Volunteers look for a murder weapon near Kodiak’s CommSta antenna field, April 12, 2012. James Wells would later be convicted of the double homicide. (Jennifer Canfield/KMXT)

The Kodiak man who was recently convicted and sentenced for the 2012 double murder at the Coast Guard Communication Station in Kodiak filed a notice with the court on Friday that he plans to appeal the case.

James Michael Wells was convicted in the murder of two co-workers in an October 2019 trial, and sentenced for life on each of six counts earlier this month.

On Friday, Wells’ attorney, Gary G. Colbath, a federal public defender, filed a Notice of Appeal with the Ninth Circuit Court of Appeals.

The Ninth Circuit Court of Appeals, based in San Francisco, is the largest of 13 appeals courts. It is the court that has jurisdiction over appeals cases from Alaska.

This is Wells’ second appeal of a conviction in this case. The original 2014 trial was thrown out by the Ninth Circuit Court of Appeals based on comments the judge made. A new trial with a new judge was ordered. That new trial was the one held in October 2019.

Wells is appealing something related to the October trial. The document filed with the court on Friday merely notifies the court of the intent to appeal and does not give specifics as to what the appeal is based on.

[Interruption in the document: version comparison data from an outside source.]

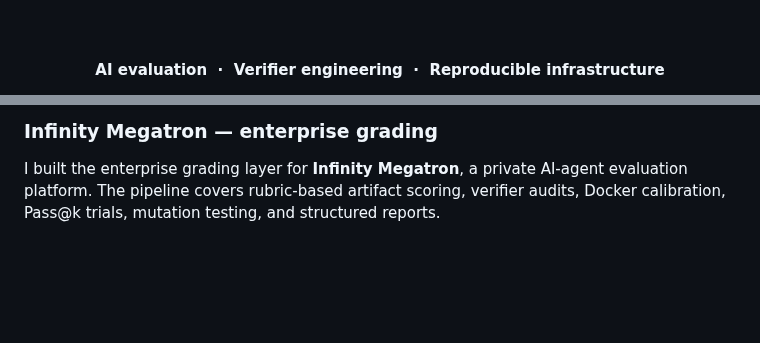
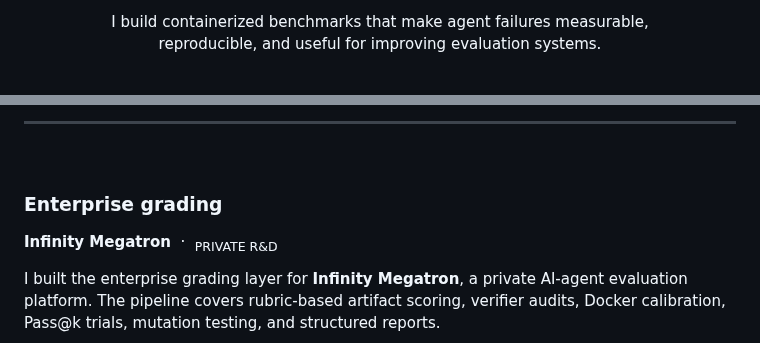
Before and after one commit to Numan5837/Numan5837, a Markdown page: README.md, 2 parts joined by grey strips. GitHub-like rendering; blank space fills up the shorter version.

```diff
--- a/README.md
+++ b/README.md
@@ -9,5 +7,5 @@
 
-  <br/><br/>
+  <p>I build containerized benchmarks that make agent failures measurable,<br/>reproducible, and useful for improving evaluation systems.</p>
 
-  <strong>AI evaluation &nbsp;·&nbsp; Verifier engineering &nbsp;·&nbsp; Reproducible infrastructure</strong>
+  <br/>
 
@@ -37,5 +47,11 @@ All five trials completed without infrastructure errors. In the two trajectories
 
-### Infinity Megatron — enterprise grading
+---
+
+<br/>
+
+### Enterprise grading
+
+**Infinity Megatron** &nbsp;·&nbsp; <sub>PRIVATE R&amp;D</sub>
 
 I built the enterprise grading layer for **Infinity Megatron**, a private AI-agent evaluation platform. The pipeline covers rubric-based artifact scoring, verifier audits, Docker calibration, Pass@k trials, mutation testing, and structured reports.
 
```
Also changed, not shown: other parts of README.md (+51 -25 lines), assets/infinity-grading-flow.gif (added), assets/infinity-grading.gif (deleted), assets/profile-hero.gif (deleted), 3 other files.
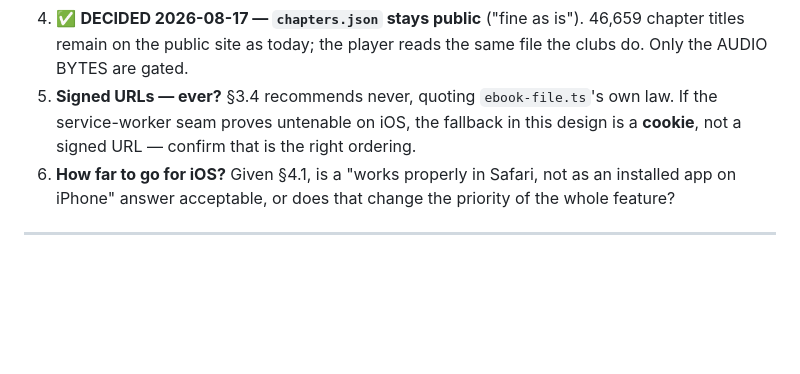
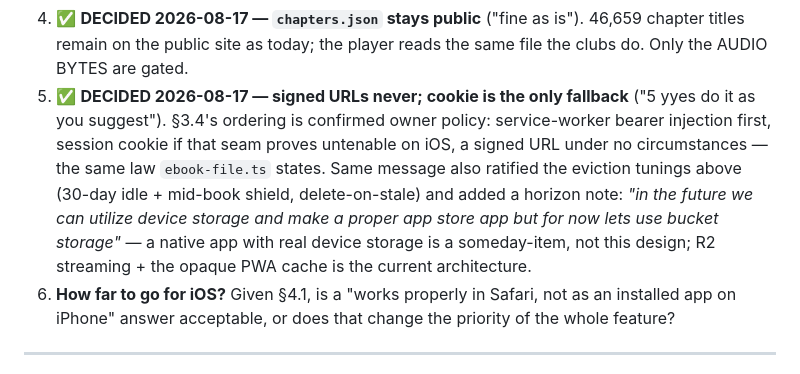
Before and after one commit to skymitch9/catalog-platform, a Markdown page: docs/info/audio-player-design.md, the part around the change. Rendered like a GitHub page; blank space fills up the shorter version.

Commit message:
﻿docs: player decision 5 - signed URLs never, cookie-only fallback
Also ratifies the eviction tunings and records the someday native-app
horizon note.

Co-Authored-By: Claude Fable 5 <noreply@anthropic.com>
Claude-Session: https://claude.ai/code/session_01Y3ds6RJnRbqhF15Xc9ADuu

```diff
--- a/docs/info/audio-player-design.md
+++ b/docs/info/audio-player-design.md
@@ -950,9 +950,16 @@ this order, with an answer before the next is shown.
 4. ✅ **DECIDED 2026-08-17 — `chapters.json` stays public** ("fine as is").
    46,659 chapter titles remain on the public site as today; the player reads
    the same file the clubs do. Only the AUDIO BYTES are gated.
-5. **Signed URLs — ever?** §3.4 recommends never, quoting `ebook-file.ts`'s own
-   law. If the service-worker seam proves untenable on iOS, the fallback in this
-   design is a **cookie**, not a signed URL — confirm that is the right ordering.
+5. ✅ **DECIDED 2026-08-17 — signed URLs never; cookie is the only fallback**
+   ("5 yyes do it as you suggest"). §3.4's ordering is confirmed owner
+   policy: service-worker bearer injection first, session cookie if that
+   seam proves untenable on iOS, a signed URL under no circumstances — the
+   same law `ebook-file.ts` states. Same message also ratified the eviction
+   tunings above (30-day idle + mid-book shield, delete-on-stale) and added
+   a horizon note: *"in the future we can utilize device storage and make a
+   proper app store app but for now lets use bucket storage"* — a native
+   app with real device storage is a someday-item, not this design; R2
+   streaming + the opaque PWA cache is the current architecture.
 6. **How far to go for iOS?** Given §4.1, is a "works properly in Safari, not
    as an installed app on iPhone" answer acceptable, or does that change the
    priority of the whole feature?
```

A jury convicted Wells of shooting to death two co-workers who the prosecution say were a threat to Wells’ career advancement.

Petty Officer 1st Class James Hopkins, an electronics technician, was 41-year-old, and Richard Belisle was a 51-year-old civilian employee at the time of the killings.

Wells has always maintained his innocence.

CORRECTION Jan. 24, 2020

This story was updated to correct the word ‘accused’ in the text.

James Michel Wells was convicted in October and was sentenced this month for the murders of Petty Officer 1st Class James Hopkins and Richard Belisle.

We inadvertently said Wells was ‘accused’ of the murders.

He has in fact been convicted, but is appealing the ruling with the Ninth Circuit Court of Appeals in San Francisco.